**Material provided:**
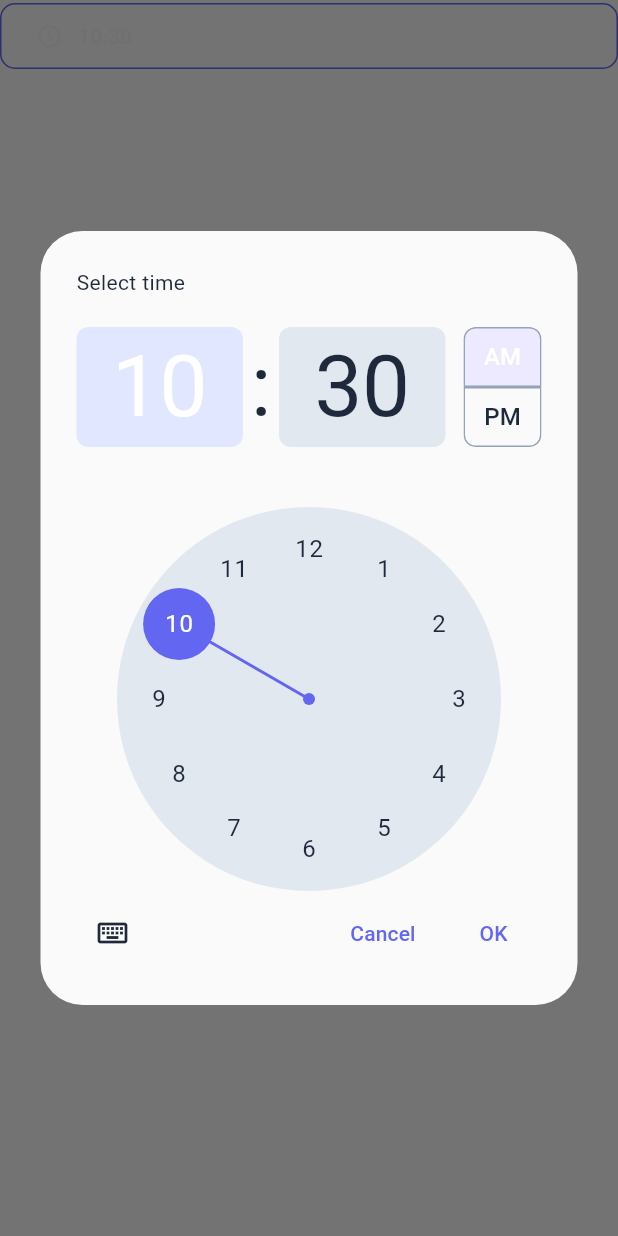
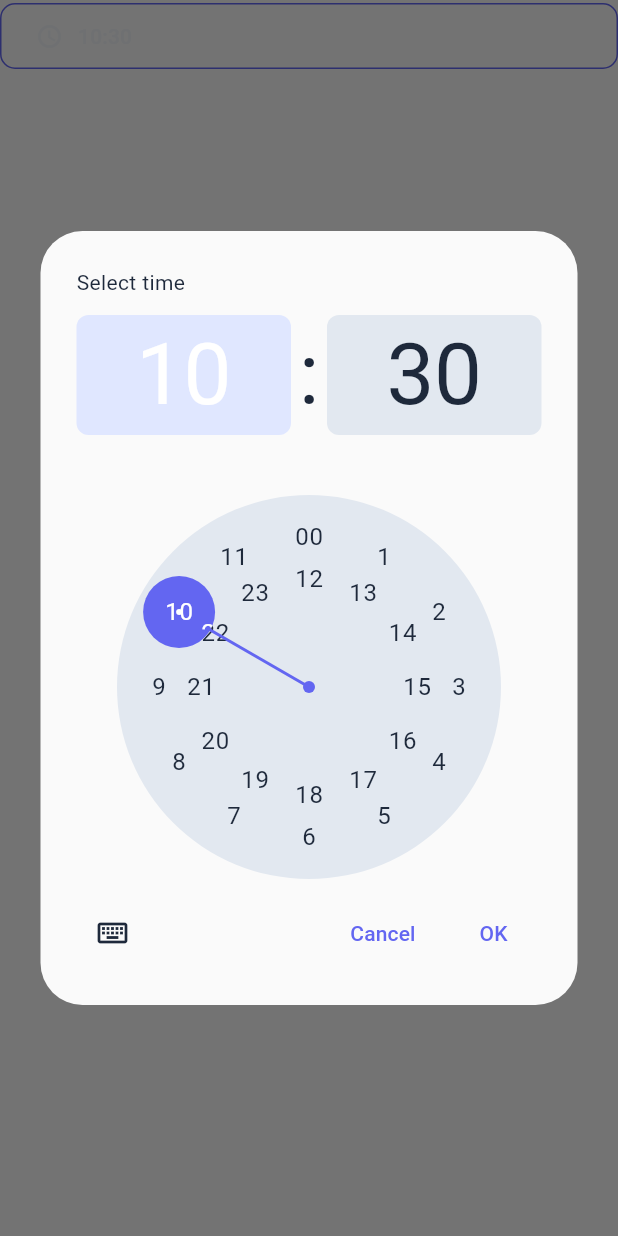
Before and after one commit to GiulioCallegarin/Barbero, a Flutter app: the CustomTimePicker widget shown alone on an empty page, opened directly with empty values, after a tap on an icon or button, on a phone screen of 412 x 824 dp. Run offline on Flutter 3.47's test engine with Material 3 defaults, Android fonts, the phone set to English and light mode, and no system bars; our stand-ins replace dropdown_search, hive_ce_flutter, syncfusion_flutter_calendar, table_calendar, timezone; accounts and stored records are empty.

Commit message:
set Rome timezone, fixed clock save appointment delay and format

```diff
--- a/lib/widgets/appointments/custom_time_picker.dart
+++ b/lib/widgets/appointments/custom_time_picker.dart
@@ -3,6 +3,7 @@ import 'package:flutter/material.dart';
 class CustomTimePicker extends StatelessWidget {
   final DateTime? selectedDate;
   final Function(DateTime) onTimeChanged;
+
   const CustomTimePicker({
     super.key,
     required this.selectedDate,
@@ -13,7 +14,14 @@ class CustomTimePicker extends StatelessWidget {
     final TimeOfDay? pickedTime = await showTimePicker(
       context: context,
       initialTime: TimeOfDay.fromDateTime(selectedDate!),
+      builder: (context, child) {
+        return MediaQuery(
+          data: MediaQuery.of(context).copyWith(alwaysUse24HourFormat: true),
+          child: child!,
+        );
+      },
     );
+
     if (pickedTime != null &&
         pickedTime != TimeOfDay.fromDateTime(selectedDate!)) {
       final DateTime newDateTime = DateTime(
@@ -31,7 +39,6 @@ class CustomTimePicker extends StatelessWidget {
   Widget build(BuildContext context) {
     return Column(
       mainAxisSize: MainAxisSize.min,
-      spacing: 20,
       children: [
         OutlinedButton(
           onPressed: () => _selectTime(context),
```
Also changed, not shown: lib/pages/appointments_page.dart (+5 -8 lines), lib/pages/edit_appointment_page.dart (+22 -4 lines).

**Problem requirements:**
What lines hold the string "CustomTimePicker"? Pick them out of the data.

**Response box:**
Before and after one commit to GiulioCallegarin/Barbero, a Flutter app: the CustomTimePicker widget shown alone on an empty page, opened directly with empty values, after a tap on an icon or button, on a phone screen of 412 x 824 dp. Run offline on Flutter 3.47's test engine with Material 3 defaults, Android fonts, the phone set to English and light mode, and no system bars; our stand-ins replace dropdown_search, hive_ce_flutter, syncfusion_flutter_calendar, table_calendar, timezone; accounts and stored records are empty.
 class CustomTimePicker extends StatelessWidget {
   const CustomTimePicker({
@@ -13,7 +14,14 @@ class CustomTimePicker extends StatelessWidget {
@@ -31,7 +39,6 @@ class CustomTimePicker extends StatelessWidget {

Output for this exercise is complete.